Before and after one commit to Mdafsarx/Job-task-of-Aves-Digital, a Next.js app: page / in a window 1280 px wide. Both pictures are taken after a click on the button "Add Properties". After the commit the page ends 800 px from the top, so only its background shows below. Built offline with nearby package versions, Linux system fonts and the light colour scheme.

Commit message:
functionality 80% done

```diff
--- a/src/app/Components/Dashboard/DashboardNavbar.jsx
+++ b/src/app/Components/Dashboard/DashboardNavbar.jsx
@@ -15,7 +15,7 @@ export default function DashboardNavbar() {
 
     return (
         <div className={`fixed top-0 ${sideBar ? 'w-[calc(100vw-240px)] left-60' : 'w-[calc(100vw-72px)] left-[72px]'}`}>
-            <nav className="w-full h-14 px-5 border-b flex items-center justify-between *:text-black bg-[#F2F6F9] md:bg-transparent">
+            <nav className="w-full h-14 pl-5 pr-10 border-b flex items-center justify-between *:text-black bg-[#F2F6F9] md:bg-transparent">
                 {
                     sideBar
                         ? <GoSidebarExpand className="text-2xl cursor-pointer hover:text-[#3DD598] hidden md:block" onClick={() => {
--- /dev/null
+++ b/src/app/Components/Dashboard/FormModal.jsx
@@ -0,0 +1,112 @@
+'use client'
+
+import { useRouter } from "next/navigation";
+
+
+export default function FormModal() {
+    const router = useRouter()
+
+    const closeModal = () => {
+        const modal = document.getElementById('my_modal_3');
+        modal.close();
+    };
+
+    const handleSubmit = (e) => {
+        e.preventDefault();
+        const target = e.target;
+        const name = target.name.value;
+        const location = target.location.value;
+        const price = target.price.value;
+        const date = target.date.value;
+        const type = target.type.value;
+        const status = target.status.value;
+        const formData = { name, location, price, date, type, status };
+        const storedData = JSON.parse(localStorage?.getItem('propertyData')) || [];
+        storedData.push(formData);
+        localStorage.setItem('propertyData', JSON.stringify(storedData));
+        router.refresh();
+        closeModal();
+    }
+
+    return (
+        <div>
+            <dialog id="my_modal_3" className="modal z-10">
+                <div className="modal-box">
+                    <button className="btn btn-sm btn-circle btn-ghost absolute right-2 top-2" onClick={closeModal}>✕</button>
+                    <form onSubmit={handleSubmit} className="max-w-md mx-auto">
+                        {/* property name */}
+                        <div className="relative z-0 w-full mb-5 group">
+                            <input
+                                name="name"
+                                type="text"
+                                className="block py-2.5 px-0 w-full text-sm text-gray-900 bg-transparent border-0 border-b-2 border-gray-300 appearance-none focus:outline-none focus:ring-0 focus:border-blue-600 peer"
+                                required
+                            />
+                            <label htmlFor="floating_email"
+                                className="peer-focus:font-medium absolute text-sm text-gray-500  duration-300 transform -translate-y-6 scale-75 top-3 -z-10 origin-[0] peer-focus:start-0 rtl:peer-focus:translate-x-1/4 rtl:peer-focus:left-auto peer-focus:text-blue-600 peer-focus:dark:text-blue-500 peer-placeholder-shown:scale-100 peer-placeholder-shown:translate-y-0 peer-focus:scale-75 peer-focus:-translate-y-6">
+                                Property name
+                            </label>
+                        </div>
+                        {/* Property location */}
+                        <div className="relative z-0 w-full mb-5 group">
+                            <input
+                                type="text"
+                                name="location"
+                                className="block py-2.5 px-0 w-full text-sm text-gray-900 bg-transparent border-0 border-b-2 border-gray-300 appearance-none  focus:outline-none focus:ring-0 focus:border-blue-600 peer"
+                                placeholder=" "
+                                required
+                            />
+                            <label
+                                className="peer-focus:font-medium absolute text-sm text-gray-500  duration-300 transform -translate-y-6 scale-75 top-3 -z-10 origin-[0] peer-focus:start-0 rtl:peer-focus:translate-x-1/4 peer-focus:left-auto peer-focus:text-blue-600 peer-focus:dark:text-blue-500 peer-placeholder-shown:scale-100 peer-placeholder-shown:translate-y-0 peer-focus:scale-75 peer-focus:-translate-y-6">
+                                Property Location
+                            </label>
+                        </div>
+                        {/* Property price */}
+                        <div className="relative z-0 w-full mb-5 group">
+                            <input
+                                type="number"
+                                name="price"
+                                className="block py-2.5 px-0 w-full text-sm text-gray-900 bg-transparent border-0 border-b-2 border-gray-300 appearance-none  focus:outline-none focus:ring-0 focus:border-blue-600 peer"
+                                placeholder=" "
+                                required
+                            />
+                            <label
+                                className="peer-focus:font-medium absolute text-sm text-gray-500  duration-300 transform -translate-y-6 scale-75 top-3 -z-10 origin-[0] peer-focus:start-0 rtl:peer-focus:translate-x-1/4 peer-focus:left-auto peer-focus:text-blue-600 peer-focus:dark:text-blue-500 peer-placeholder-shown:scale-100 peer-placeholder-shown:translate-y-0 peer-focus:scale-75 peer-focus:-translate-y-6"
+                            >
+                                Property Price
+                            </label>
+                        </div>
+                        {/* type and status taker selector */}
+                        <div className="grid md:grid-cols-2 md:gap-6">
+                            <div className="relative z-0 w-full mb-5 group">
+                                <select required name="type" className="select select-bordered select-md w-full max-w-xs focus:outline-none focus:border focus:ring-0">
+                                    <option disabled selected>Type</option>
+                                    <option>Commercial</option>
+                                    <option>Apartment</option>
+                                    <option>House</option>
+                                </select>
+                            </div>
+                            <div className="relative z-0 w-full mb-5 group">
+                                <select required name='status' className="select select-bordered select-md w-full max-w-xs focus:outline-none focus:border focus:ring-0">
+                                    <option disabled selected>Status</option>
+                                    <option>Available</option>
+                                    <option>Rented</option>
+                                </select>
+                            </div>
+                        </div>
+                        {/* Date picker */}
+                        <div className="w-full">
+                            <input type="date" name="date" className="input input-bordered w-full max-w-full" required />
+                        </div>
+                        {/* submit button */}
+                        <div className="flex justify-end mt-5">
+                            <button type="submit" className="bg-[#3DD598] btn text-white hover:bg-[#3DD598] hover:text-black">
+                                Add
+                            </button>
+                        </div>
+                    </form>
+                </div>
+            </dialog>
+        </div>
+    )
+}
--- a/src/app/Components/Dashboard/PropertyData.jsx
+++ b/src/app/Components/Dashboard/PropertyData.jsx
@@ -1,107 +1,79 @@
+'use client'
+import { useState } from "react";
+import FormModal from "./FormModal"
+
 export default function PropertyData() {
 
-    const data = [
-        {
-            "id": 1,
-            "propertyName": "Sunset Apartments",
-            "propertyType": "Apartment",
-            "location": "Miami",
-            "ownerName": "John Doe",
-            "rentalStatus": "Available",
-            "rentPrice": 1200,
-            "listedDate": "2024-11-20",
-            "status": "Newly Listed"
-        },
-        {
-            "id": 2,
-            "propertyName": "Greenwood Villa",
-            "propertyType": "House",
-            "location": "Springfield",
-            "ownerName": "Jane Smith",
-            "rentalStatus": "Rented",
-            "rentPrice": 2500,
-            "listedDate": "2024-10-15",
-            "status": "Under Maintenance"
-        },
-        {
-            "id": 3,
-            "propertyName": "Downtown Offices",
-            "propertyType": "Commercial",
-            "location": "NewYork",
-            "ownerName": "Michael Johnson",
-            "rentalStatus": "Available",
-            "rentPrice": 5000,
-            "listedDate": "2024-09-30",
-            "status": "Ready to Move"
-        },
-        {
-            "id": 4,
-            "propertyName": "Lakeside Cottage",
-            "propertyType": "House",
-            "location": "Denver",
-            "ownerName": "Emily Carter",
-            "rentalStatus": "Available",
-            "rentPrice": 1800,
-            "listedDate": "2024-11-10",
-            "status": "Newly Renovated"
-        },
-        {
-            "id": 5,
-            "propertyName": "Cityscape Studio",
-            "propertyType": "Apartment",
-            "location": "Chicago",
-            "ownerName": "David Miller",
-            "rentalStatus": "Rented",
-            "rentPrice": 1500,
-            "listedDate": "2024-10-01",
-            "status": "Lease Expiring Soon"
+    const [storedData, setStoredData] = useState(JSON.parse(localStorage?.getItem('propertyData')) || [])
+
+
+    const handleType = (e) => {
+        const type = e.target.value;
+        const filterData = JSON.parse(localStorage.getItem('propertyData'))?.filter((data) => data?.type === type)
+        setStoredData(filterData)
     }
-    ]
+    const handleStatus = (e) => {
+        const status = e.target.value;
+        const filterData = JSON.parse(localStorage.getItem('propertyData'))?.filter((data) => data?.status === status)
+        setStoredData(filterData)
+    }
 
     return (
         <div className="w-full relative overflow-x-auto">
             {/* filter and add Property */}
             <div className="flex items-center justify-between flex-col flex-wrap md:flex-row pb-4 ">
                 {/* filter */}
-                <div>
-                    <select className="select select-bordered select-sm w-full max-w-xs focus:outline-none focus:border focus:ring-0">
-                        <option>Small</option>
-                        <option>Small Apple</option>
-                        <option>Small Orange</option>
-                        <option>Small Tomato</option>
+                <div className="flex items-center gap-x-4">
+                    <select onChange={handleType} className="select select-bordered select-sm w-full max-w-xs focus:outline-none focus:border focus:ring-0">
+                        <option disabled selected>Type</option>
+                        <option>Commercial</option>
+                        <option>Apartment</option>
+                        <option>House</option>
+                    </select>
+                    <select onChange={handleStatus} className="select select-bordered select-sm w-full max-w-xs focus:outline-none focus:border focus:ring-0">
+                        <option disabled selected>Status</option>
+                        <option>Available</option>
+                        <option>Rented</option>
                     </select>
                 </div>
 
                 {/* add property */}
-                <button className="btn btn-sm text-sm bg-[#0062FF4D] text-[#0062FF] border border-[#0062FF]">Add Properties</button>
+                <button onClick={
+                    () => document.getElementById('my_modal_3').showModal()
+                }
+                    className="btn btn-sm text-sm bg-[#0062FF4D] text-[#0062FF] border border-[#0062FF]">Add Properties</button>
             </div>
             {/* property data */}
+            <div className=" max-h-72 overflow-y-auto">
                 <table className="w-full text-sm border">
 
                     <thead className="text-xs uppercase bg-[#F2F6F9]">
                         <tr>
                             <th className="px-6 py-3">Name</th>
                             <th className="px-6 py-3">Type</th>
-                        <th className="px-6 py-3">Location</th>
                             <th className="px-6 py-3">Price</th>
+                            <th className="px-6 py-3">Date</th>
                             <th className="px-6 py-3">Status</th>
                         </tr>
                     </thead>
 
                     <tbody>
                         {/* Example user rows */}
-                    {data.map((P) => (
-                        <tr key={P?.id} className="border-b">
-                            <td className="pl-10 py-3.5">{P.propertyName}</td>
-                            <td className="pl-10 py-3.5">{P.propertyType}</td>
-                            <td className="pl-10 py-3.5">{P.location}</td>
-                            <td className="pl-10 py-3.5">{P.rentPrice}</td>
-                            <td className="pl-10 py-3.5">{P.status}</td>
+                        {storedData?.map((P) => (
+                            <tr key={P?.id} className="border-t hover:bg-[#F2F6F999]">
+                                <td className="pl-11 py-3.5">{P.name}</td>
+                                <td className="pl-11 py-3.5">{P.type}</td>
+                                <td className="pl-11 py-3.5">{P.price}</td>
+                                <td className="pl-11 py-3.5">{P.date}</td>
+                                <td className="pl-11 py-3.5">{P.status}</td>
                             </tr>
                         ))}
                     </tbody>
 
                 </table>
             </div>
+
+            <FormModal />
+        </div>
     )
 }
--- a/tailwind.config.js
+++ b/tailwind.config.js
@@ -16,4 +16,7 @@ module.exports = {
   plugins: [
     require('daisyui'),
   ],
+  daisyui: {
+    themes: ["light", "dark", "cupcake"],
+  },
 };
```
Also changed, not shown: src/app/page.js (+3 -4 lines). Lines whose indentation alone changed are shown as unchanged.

===

* WORK TASK
Search the material for the string "bordered" and return each line that has it.

* RESPONSE FOR THIS EXERCISE
+                                <select required name="type" className="select select-bordered select-md w-full max-w-xs focus:outline-none focus:border focus:ring-0">
+                                <select required name='status' className="select select-bordered select-md w-full max-w-xs focus:outline-none focus:border focus:ring-0">
+                            <input type="date" name="date" className="input input-bordered w-full max-w-full" required />
-                    <select className="select select-bordered select-sm w-full max-w-xs focus:outline-none focus:border focus:ring-0">
+                    <select onChange={handleType} className="select select-bordered select-sm w-full max-w-xs focus:outline-none focus:border focus:ring-0">
+                    <select onChange={handleStatus} className="select select-bordered select-sm w-full max-w-xs focus:outline-none focus:border focus:ring-0">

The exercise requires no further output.